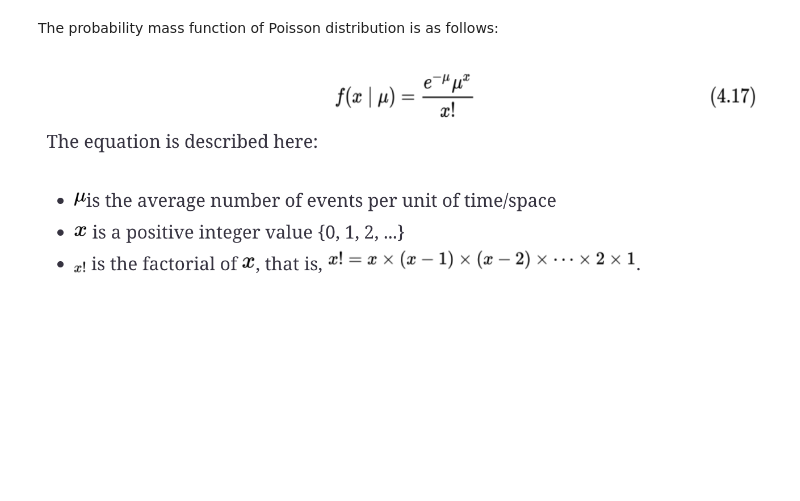
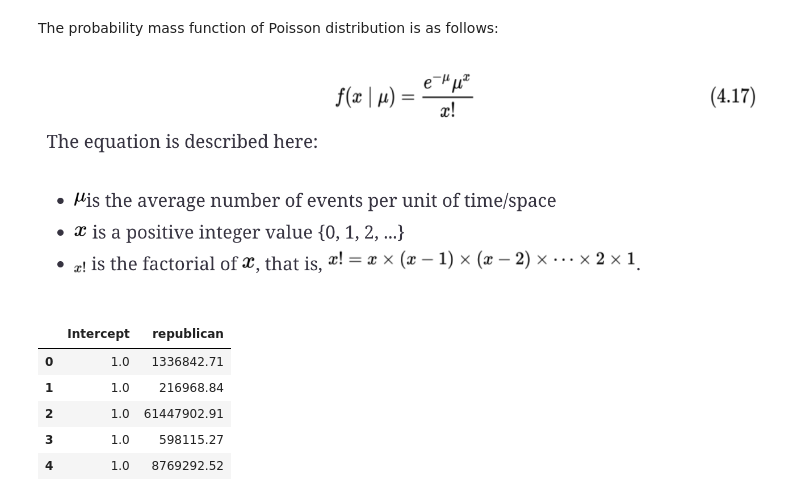
Before and after one commit to abogdan22/DS6040_Project, a Jupyter notebook: Modeling.ipynb, the cells around one changed output. Drawn from its saved outputs; the diff is of its cells as text; code cells hidden in the pictures; blank space fills up the shorter version.

Commit message:
Added to modeling notebook

```diff
--- a/Modeling.ipynb
+++ b/Modeling.ipynb
@@ -117,0 +120,18 @@ mdl = 'ninvolved ~ republican'
+# %%
+#create model (full formulae formulation)
+fml = 'total_involved ~ republican'
+# %%
+#create design matrices
+dm = design_matrices(fml, df, na_action = 'error')
+# %%
+mx_ex = dm.common.as_dataframe()
+mx_en = dm.response.as_dataframe()
+# %%
+mx_ex.head()
+# %% [output]
+|  | Intercept | republican |
+| 0 | 1.0 | 1336842.71 |
+| 1 | 1.0 | 216968.84 |
+| 2 | 1.0 | 61447902.91 |
+| 3 | 1.0 | 598115.27 |
+| 4 | 1.0 | 8769292.52 |
```
Also changed, not shown: parts of 6 cells of this notebook.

☆ ☆ ☆

**Try it:** Copy each line of the entries that includes the word "changed".

**Answer space:**
Before and after one commit to abogdan22/DS6040_Project, a Jupyter notebook: Modeling.ipynb, the cells around one changed output. Drawn from its saved outputs; the diff is of its cells as text; code cells hidden in the pictures; blank space fills up the shorter version.
Also changed, not shown: parts of 6 cells of this notebook.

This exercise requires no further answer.